- Information shown
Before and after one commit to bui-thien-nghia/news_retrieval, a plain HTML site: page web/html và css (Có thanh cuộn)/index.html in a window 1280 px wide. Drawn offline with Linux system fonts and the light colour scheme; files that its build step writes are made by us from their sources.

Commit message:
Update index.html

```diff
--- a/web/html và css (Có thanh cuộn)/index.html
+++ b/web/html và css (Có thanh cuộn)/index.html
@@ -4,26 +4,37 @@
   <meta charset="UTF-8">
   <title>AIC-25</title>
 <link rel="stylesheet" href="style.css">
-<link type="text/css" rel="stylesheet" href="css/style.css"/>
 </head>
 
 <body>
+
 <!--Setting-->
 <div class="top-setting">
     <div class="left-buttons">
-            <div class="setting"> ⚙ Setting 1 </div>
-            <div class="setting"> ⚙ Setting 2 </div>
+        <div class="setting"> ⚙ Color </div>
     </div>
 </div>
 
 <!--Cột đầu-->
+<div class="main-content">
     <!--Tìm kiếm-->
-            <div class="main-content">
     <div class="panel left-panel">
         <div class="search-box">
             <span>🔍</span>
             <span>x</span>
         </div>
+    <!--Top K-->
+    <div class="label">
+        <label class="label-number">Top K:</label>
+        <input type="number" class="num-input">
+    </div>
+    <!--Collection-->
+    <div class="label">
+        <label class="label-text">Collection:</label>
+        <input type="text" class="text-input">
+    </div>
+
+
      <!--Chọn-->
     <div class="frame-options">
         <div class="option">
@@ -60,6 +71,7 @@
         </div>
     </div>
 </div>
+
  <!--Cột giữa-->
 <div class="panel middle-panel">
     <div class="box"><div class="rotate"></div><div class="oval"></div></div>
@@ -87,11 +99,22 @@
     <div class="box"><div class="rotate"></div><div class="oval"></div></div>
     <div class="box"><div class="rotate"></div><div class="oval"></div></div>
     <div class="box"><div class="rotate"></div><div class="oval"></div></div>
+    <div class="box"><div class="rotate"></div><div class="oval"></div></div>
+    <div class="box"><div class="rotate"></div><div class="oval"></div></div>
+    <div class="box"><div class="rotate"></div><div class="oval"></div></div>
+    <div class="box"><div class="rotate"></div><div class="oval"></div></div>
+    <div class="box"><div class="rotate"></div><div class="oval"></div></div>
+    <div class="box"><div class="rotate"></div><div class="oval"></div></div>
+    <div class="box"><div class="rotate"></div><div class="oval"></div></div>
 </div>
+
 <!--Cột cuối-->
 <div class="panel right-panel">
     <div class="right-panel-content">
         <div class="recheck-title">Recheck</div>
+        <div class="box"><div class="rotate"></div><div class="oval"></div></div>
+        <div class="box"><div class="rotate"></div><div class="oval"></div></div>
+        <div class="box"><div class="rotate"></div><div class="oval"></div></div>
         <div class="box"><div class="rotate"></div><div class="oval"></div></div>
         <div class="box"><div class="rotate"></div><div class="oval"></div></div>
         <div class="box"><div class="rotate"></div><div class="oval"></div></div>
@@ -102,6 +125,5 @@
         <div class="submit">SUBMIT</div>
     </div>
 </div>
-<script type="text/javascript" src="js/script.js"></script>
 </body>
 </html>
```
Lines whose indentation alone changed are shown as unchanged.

- About this exercise
Look through the material above for "title" and copy the lines that have it.

- Answer to this task
   <title>AIC-25</title>
         <div class="recheck-title">Recheck</div>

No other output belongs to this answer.